Code change snippets
....

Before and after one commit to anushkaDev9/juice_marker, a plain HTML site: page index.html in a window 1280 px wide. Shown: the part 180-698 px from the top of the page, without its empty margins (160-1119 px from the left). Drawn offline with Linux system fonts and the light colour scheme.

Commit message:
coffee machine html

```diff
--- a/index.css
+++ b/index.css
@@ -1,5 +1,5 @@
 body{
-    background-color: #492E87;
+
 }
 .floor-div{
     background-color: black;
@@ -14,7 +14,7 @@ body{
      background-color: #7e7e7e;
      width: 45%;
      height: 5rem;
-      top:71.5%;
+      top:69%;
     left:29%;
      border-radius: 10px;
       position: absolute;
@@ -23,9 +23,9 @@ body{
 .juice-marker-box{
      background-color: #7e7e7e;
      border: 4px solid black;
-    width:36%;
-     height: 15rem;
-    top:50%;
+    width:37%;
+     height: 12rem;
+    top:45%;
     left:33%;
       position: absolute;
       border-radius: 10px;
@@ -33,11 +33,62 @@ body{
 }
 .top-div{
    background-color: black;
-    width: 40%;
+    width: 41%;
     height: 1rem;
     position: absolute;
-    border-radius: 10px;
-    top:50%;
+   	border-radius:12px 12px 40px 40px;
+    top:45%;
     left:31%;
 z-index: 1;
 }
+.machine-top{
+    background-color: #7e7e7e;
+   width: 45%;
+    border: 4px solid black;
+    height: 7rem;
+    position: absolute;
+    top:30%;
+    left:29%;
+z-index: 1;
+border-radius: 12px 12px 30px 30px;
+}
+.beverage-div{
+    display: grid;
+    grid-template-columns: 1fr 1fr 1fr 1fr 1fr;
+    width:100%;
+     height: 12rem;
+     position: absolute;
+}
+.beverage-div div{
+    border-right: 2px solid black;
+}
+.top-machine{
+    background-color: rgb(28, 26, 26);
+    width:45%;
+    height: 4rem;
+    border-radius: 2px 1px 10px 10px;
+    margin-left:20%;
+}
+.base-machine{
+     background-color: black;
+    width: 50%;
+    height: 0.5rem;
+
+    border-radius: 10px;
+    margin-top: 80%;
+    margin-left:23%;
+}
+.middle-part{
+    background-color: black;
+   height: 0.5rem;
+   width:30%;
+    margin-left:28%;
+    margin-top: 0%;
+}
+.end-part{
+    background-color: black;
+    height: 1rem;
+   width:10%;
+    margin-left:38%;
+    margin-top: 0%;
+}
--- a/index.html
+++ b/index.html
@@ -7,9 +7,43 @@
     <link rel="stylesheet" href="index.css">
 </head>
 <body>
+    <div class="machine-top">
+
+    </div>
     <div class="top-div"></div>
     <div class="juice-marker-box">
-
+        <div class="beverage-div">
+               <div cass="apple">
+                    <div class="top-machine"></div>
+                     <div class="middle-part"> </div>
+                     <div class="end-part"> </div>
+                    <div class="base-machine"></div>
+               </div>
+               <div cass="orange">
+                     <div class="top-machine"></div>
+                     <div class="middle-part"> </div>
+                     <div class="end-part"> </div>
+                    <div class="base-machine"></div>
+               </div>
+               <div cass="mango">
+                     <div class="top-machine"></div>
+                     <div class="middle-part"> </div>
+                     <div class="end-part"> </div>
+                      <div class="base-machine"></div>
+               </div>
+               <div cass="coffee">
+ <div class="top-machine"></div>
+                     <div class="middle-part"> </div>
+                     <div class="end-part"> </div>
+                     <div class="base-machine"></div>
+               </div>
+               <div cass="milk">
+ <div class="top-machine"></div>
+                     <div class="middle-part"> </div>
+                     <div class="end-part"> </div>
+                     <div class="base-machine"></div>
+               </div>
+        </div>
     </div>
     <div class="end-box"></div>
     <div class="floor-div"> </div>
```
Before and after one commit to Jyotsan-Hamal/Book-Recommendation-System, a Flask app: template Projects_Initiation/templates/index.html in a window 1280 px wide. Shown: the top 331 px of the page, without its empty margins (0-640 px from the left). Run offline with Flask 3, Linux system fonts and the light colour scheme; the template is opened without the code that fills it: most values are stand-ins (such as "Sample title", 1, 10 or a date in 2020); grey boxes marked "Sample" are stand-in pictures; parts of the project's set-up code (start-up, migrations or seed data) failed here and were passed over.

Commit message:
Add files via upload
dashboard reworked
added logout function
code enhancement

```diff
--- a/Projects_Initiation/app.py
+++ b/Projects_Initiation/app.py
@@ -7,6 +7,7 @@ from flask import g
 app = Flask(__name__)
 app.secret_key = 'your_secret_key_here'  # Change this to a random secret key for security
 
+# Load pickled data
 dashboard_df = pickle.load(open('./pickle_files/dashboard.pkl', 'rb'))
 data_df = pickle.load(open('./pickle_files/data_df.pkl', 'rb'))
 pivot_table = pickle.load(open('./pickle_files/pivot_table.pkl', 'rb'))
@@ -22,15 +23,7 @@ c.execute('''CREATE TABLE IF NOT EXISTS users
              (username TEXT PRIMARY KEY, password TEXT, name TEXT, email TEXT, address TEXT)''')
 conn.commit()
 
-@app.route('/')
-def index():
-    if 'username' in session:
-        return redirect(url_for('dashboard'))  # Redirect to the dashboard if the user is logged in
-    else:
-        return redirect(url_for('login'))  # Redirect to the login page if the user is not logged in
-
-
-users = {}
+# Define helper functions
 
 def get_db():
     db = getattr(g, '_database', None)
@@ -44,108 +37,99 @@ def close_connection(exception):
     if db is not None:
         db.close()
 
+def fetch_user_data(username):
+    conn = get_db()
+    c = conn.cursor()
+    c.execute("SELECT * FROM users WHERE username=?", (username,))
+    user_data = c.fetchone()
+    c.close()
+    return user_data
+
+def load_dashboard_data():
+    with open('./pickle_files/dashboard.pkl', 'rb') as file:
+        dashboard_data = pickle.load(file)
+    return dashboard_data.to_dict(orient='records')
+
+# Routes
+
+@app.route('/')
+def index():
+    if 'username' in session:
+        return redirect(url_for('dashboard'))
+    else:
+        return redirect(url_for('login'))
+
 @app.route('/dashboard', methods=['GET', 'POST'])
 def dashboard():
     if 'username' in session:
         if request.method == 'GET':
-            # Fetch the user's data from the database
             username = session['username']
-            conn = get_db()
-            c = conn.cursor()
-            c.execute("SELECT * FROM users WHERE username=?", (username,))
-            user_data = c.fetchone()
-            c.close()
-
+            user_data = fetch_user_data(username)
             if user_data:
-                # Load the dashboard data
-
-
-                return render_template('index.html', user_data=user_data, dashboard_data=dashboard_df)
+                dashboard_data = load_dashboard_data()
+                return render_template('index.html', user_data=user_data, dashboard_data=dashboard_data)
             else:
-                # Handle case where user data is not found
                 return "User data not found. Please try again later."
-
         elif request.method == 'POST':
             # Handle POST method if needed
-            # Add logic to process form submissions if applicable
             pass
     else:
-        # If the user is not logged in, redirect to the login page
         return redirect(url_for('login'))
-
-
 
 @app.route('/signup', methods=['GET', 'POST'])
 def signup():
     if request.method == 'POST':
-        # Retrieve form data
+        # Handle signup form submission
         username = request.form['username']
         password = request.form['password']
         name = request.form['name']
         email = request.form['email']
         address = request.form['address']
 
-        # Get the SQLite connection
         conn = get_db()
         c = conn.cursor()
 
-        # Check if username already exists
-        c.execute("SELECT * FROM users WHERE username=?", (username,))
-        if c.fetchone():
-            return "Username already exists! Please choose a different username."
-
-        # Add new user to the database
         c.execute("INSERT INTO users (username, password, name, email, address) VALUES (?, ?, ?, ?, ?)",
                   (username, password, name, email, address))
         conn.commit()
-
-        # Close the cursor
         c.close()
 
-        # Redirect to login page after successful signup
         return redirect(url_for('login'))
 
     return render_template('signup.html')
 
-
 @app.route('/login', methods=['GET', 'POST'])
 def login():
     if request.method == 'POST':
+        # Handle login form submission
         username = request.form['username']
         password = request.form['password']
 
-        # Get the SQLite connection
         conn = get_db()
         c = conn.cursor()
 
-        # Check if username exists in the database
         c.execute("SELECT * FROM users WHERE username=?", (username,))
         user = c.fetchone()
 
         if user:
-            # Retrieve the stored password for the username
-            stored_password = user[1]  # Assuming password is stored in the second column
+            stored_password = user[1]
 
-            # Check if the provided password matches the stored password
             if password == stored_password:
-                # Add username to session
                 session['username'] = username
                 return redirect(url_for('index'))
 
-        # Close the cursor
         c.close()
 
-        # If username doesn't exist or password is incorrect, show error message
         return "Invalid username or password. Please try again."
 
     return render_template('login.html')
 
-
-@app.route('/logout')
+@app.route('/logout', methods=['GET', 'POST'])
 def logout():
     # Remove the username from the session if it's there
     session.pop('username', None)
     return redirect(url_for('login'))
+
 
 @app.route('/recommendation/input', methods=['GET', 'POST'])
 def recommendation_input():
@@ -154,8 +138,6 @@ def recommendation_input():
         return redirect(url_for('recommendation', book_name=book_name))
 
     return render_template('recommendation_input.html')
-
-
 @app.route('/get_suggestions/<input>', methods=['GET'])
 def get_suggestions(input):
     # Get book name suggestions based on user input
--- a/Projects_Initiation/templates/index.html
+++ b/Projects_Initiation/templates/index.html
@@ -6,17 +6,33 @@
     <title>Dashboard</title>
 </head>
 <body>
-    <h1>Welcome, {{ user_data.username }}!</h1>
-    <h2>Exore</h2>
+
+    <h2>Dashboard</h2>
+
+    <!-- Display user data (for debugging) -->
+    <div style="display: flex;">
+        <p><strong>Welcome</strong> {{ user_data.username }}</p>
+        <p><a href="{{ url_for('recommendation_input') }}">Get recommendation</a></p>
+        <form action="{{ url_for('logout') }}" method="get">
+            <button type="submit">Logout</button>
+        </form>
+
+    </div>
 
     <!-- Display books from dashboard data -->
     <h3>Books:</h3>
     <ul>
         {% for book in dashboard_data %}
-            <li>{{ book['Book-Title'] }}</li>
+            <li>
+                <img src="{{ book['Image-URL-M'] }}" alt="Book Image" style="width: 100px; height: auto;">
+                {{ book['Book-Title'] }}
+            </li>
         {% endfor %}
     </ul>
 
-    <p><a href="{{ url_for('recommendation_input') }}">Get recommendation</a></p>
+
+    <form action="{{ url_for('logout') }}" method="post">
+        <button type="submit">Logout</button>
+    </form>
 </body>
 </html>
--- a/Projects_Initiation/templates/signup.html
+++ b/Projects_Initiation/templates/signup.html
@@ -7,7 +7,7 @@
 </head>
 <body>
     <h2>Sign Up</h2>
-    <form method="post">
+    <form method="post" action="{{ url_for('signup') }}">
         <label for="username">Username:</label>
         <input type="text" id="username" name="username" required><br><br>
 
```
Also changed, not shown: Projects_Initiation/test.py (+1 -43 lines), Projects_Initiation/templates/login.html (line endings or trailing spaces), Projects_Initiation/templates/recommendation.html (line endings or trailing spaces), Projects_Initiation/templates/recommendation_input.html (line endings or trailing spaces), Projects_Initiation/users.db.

....

Report the number of lines in the entries where the word "Welcome" occurs, and add nothing else.

2